You can see snow on the ground in the background of this work, creating an idyllic feeling to contrast with its stark colour scheme. The theme of this artwork is winter. This piece was created in oils as part of his series American Landscapes. Arbor Day was painted in 1930 when Grant Wood was only 32 years old. It is currently in the Art Institute of Chicago collection and part of a bigger exhibition that celebrates "American Icons: Legendary Paintings and Their Stories", running until March 27, 2013.
This painting's title comes from the celebration of Arbor Day, an annual holiday that first started in Nebraska on April 10, 1872. The date of this event is chosen because it marks the last frost date in this area of America. This holiday was created to focus on planting new trees in the area. This painting uses muted colours, giving a laid back tone to the American Scene. The colours used in this artwork are of a similar family: a cool, blue and green combination with hints of pale yellow. These earth tones make the work appear very rustic and represent the countryside side of America. This painting is very simplistic, with few details visible; this also makes the painting appear quite rustic.
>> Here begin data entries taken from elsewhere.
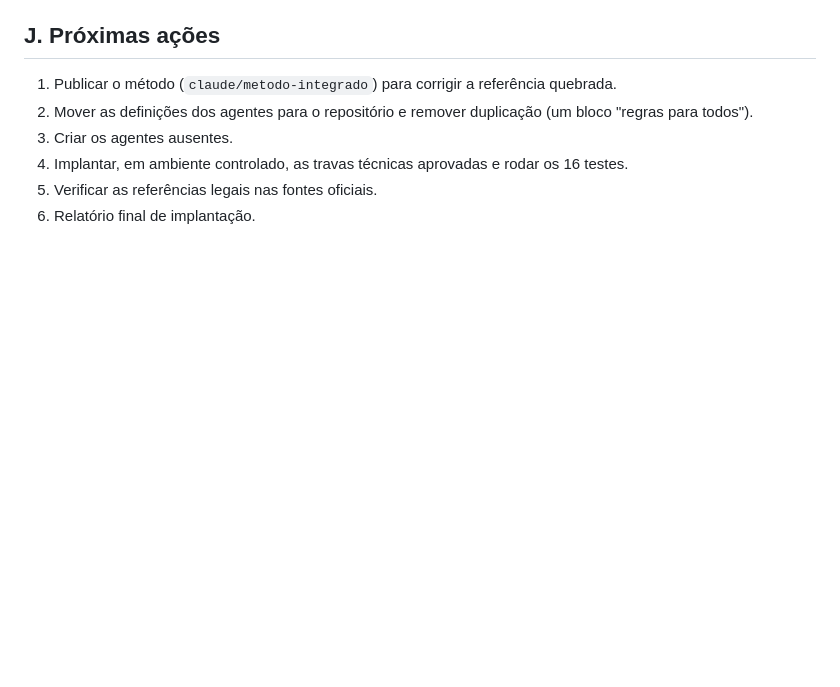
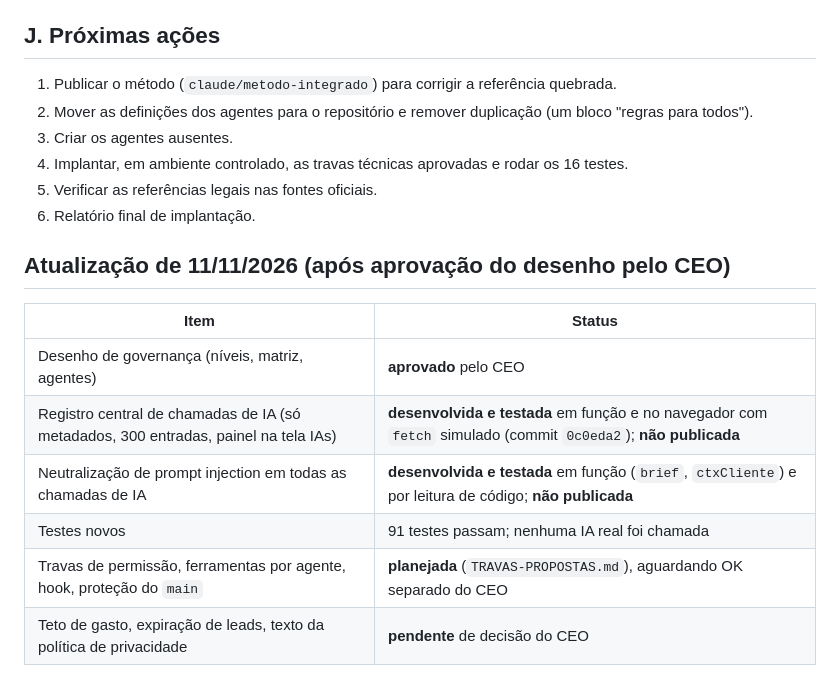
Before and after one commit to GabrielEfraime/or-marketing-digital-site, a Markdown page: governanca/RELATORIO-INICIAL.md, the part around the change. Drawn GitHub-style; blank space fills up the shorter version.

Commit message:
Governança: travas propostas e atualização do relatório
Co-Authored-By: Claude Sonnet 5.5 <noreply@anthropic.com>

```diff
--- a/governanca/RELATORIO-INICIAL.md
+++ b/governanca/RELATORIO-INICIAL.md
@@ -52,3 +52,13 @@ Nenhuma funcionalidade foi alterada nesta etapa (só documentos). O app continua
 4. Implantar, em ambiente controlado, as travas técnicas aprovadas e rodar os 16 testes.
 5. Verificar as referências legais nas fontes oficiais.
 6. Relatório final de implantação.
+
+## Atualização de 11/11/2026 (após aprovação do desenho pelo CEO)
+| Item | Status |
+|---|---|
+| Desenho de governança (níveis, matriz, agentes) | **aprovado** pelo CEO |
+| Registro central de chamadas de IA (só metadados, 300 entradas, painel na tela IAs) | **desenvolvida e testada** em função e no navegador com `fetch` simulado (commit `0c0eda2`); **não publicada** |
+| Neutralização de prompt injection em todas as chamadas de IA | **desenvolvida e testada** em função (`brief`, `ctxCliente`) e por leitura de código; **não publicada** |
+| Testes novos | 91 testes passam; nenhuma IA real foi chamada |
+| Travas de permissão, ferramentas por agente, hook, proteção do `main` | **planejada** (`TRAVAS-PROPOSTAS.md`), aguardando OK separado do CEO |
+| Teto de gasto, expiração de leads, texto da política de privacidade | **pendente** de decisão do CEO |
```
Also changed, not shown: governanca/TRAVAS-PROPOSTAS.md (added, +40 -0 lines).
The composition of this artwork is symmetrical; there are lots of strips dividing the picture in two, and you can see the same tree mirrored in both halves of the image. The artist used very large shapes to create this composition, and the use of lots of negative space (the white background) adds to this effect. The title of this artwork is placed neatly in the top right corner. The painting depicts a farmhouse in the middle of a snow-covered landscape. There is a path down to a small pond surrounded by trees (In the middle right of the picture).
A series of trees are visible on the left side of the painting, which leads up to a house. One bare tree on this path, hinting at how cold it looks. The work is painted as a mirror image, as the house and pond are shown in reverse. The perspective of this artwork has a vanishing point on the left-hand side of the painting, where everything from there on looks smaller. It's possible to see a path leading up to what looks like an old farmhouse in the distance.